What to do
Find the string "section" in the records. Copy each line that has it.

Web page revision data
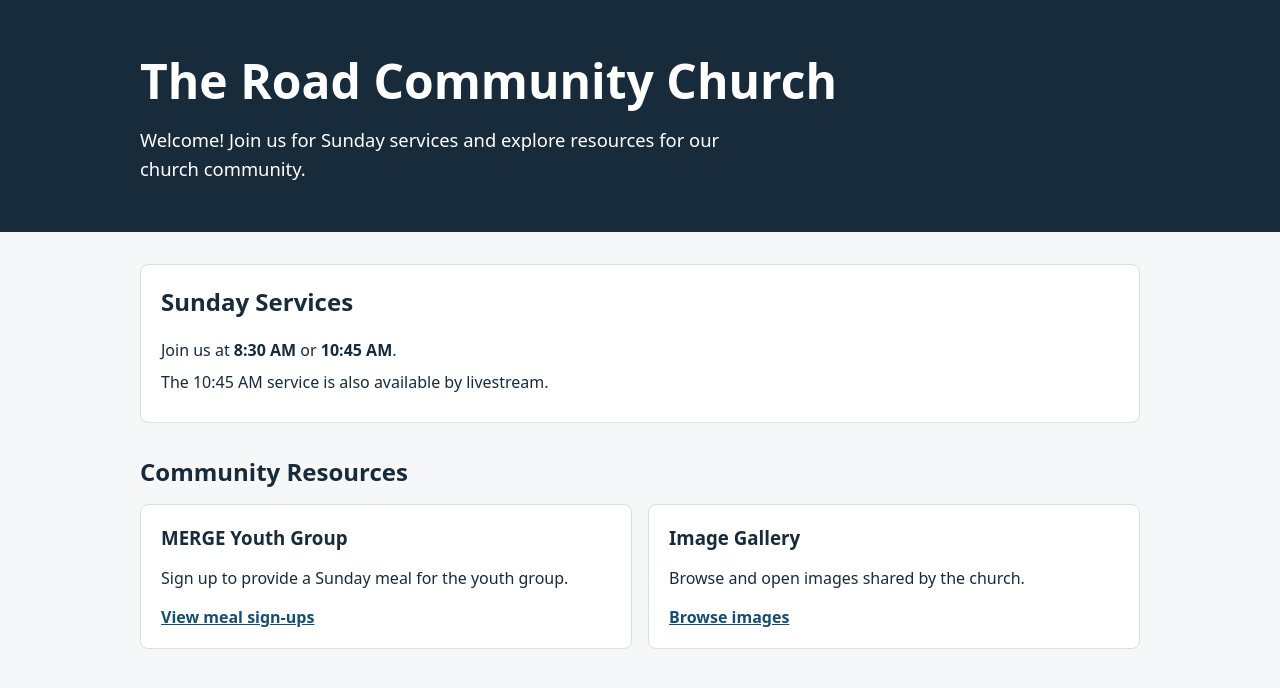
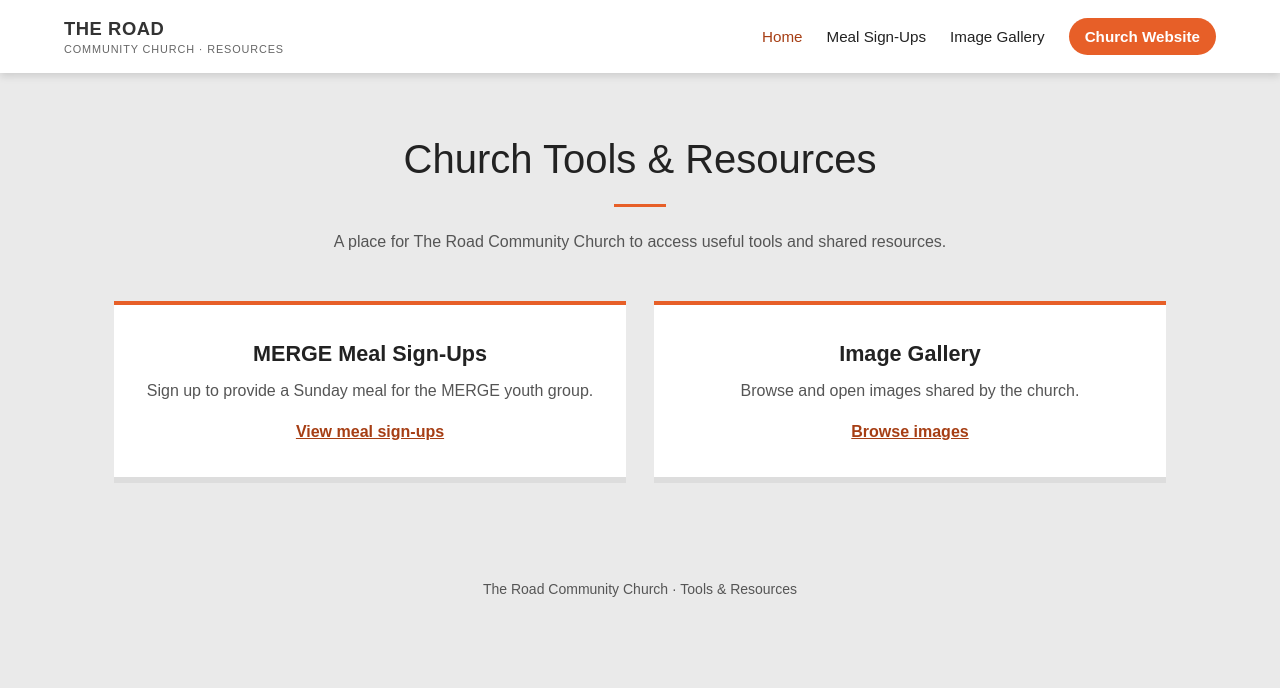
Before and after one commit to aspiece/The-Road-Community-Church, a plain HTML site: page index.html in a window 1280 px wide. Drawn offline with Linux system fonts and the light colour scheme.

Commit message:
Style resource site to match church branding
Co-authored-by: copilot-swe-agent[bot] <198982749+Copilot@users.noreply.github.com>

```diff
--- a/index.html
+++ b/index.html
@@ -3,67 +3,39 @@
 <head>
   <meta charset="utf-8">
   <meta name="viewport" content="width=device-width, initial-scale=1">
-  <title>The Road Community Church</title>
-  <style>
-    :root {
-      color-scheme: light;
-      font-family: system-ui, sans-serif;
-      color: #172b3a;
-      background: #f5f7f8;
-    }
-    body { margin: 0; }
-    header { background: #172b3a; color: #fff; padding: 3rem 1rem; }
-    .container { max-width: 1000px; margin: 0 auto; }
-    h1 { margin: 0 0 .75rem; font-size: clamp(2rem, 5vw, 3rem); }
-    header p { margin: 0; max-width: 40rem; font-size: 1.15rem; line-height: 1.6; }
-    main { padding: 2rem 1rem 3rem; }
-    h2 { margin-top: 0; }
-    .services, .resource {
-      background: #fff;
-      border: 1px solid #d8e0e4;
-      border-radius: .5rem;
-      padding: 1.25rem;
-    }
-    .services p { margin: .5rem 0; line-height: 1.5; }
-    .resources {
-      display: grid;
-      grid-template-columns: repeat(auto-fit, minmax(min(100%, 240px), 1fr));
-      gap: 1rem;
-    }
-    .resource h3 { margin: 0 0 .5rem; }
-    .resource p { line-height: 1.5; }
-    .resource a { color: #164e73; font-weight: 700; }
-    .section-title { margin: 2rem 0 1rem; }
-  </style>
+  <title>Tools &amp; Resources | The Road Community Church</title>
+  <link rel="stylesheet" href="site.css">
 </head>
 <body>
-  <header>
-    <div class="container">
-      <h1>The Road Community Church</h1>
-      <p>Welcome! Join us for Sunday services and explore resources for our church community.</p>
+  <header class="site-header">
+    <div class="site-header-inner">
+      <a class="site-brand" href="./">The Road <span>Community Church &middot; Resources</span></a>
+      <nav class="site-nav" aria-label="Main navigation">
+        <a href="./" aria-current="page">Home</a>
+        <a href="merge-meal-signups.html">Meal Sign-Ups</a>
+        <a href="Images/">Image Gallery</a>
+        <a class="church-link" href="https://www.theroadcommunitychurch.com/">Church Website</a>
+      </nav>
     </div>
   </header>
-  <main class="container">
-    <section class="services" aria-labelledby="services-title">
-      <h2 id="services-title">Sunday Services</h2>
-      <p>Join us at <strong>8:30 AM</strong> or <strong>10:45 AM</strong>.</p>
-      <p>The 10:45 AM service is also available by livestream.</p>
-    </section>
-    <section aria-labelledby="resources-title">
-      <h2 class="section-title" id="resources-title">Community Resources</h2>
-      <div class="resources">
-        <article class="resource">
-          <h3>MERGE Youth Group</h3>
-          <p>Sign up to provide a Sunday meal for the youth group.</p>
+  <main class="site-main">
+    <div class="page-intro">
+      <h1>Church Tools &amp; Resources</h1>
+      <p>A place for The Road Community Church to access useful tools and shared resources.</p>
+    </div>
+    <div class="resource-grid">
+      <article class="resource-card">
+        <h2>MERGE Meal Sign-Ups</h2>
+        <p>Sign up to provide a Sunday meal for the MERGE youth group.</p>
         <a href="merge-meal-signups.html">View meal sign-ups</a>
       </article>
-        <article class="resource">
-          <h3>Image Gallery</h3>
+      <article class="resource-card">
+        <h2>Image Gallery</h2>
         <p>Browse and open images shared by the church.</p>
         <a href="Images/">Browse images</a>
       </article>
     </div>
-    </section>
   </main>
+  <footer class="site-footer">The Road Community Church &middot; Tools &amp; Resources</footer>
 </body>
 </html>
--- /dev/null
+++ b/site.css
@@ -0,0 +1,96 @@
+:root {
+  color-scheme: light;
+  font-family: Arial, Helvetica, sans-serif;
+  color: #222;
+  background: #eaeaea;
+}
+
+* { box-sizing: border-box; }
+body { margin: 0; background: #eaeaea; }
+a { color: #a63e14; }
+a:focus-visible, button:focus-visible, input:focus-visible {
+  outline: 3px solid #9a380f;
+  outline-offset: 3px;
+}
+
+.site-header {
+  background: #fff;
+  box-shadow: 0 3px 8px #0002;
+}
+.site-header-inner {
+  max-width: 1200px;
+  margin: 0 auto;
+  padding: 18px 24px;
+  display: flex;
+  align-items: center;
+  justify-content: space-between;
+  gap: 20px;
+  flex-wrap: wrap;
+}
+.site-brand {
+  color: #333;
+  font-size: 1.15rem;
+  font-weight: 700;
+  letter-spacing: .03em;
+  text-decoration: none;
+  text-transform: uppercase;
+}
+.site-brand span {
+  display: block;
+  margin-top: 3px;
+  color: #666;
+  font-size: .68rem;
+  font-weight: 400;
+  letter-spacing: .08em;
+}
+.site-nav { display: flex; align-items: center; flex-wrap: wrap; gap: 12px 24px; }
+.site-nav a { color: #222; font-size: .95rem; text-decoration: none; }
+.site-nav a:hover, .site-nav a[aria-current="page"] { color: #a63e14; }
+.site-nav .church-link {
+  padding: 10px 16px;
+  border-radius: 30px;
+  background: #e75f28;
+  color: #fff;
+  font-weight: 700;
+}
+.site-nav .church-link:hover { background: #b94113; color: #fff; }
+
+.site-main { max-width: 1100px; margin: 0 auto; padding: 64px 24px 80px; }
+.page-intro { margin: 0 auto 46px; text-align: center; }
+.page-intro h1 { margin: 0; font-size: clamp(2rem, 4vw, 2.5rem); font-weight: 400; }
+.page-intro h1::after {
+  content: "";
+  display: block;
+  width: 52px;
+  height: 3px;
+  margin: 22px auto;
+  background: #e75f28;
+}
+.page-intro p { margin: 0 auto; max-width: 620px; color: #555; line-height: 1.6; }
+.resource-grid { display: grid; grid-template-columns: repeat(auto-fit, minmax(min(100%, 300px), 1fr)); gap: 28px; }
+.resource-card, .gallery-card {
+  background: #fff;
+  box-shadow: 0 6px 0 #ddd;
+}
+.resource-card {
+  display: flex;
+  flex-direction: column;
+  align-items: center;
+  padding: 36px 24px;
+  text-align: center;
+  border-top: 4px solid #e75f28;
+}
+.resource-card h2 { margin: 0 0 12px; font-size: 1.35rem; }
+.resource-card p { margin: 0 0 20px; color: #555; line-height: 1.5; }
+.resource-card a { margin-top: auto; font-weight: 700; }
+.gallery { display: grid; grid-template-columns: repeat(auto-fill, minmax(min(100%, 240px), 1fr)); gap: 28px; }
+.gallery-card a { color: #222; text-decoration: none; }
+.gallery-card img { display: block; width: 100%; aspect-ratio: 4 / 3; object-fit: contain; background: #f5f5f5; }
+.gallery-card span { display: block; padding: 18px; font-weight: 700; text-align: center; overflow-wrap: anywhere; }
+.site-footer { padding: 24px; text-align: center; color: #555; font-size: .875rem; }
+
+@media (max-width: 600px) {
+  .site-header-inner { padding: 16px; }
+  .site-nav { gap: 12px 18px; }
+  .site-main { padding: 45px 16px 60px; }
+}
```
Also changed, not shown: Images/index.html (+18 -38 lines), merge-meal-signups.html (+31 -32 lines). Lines whose indentation alone changed are shown as unchanged.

Solved exercise
-    .section-title { margin: 2rem 0 1rem; }
-    <section class="services" aria-labelledby="services-title">
-    </section>
-    <section aria-labelledby="resources-title">
-      <h2 class="section-title" id="resources-title">Community Resources</h2>
-    </section>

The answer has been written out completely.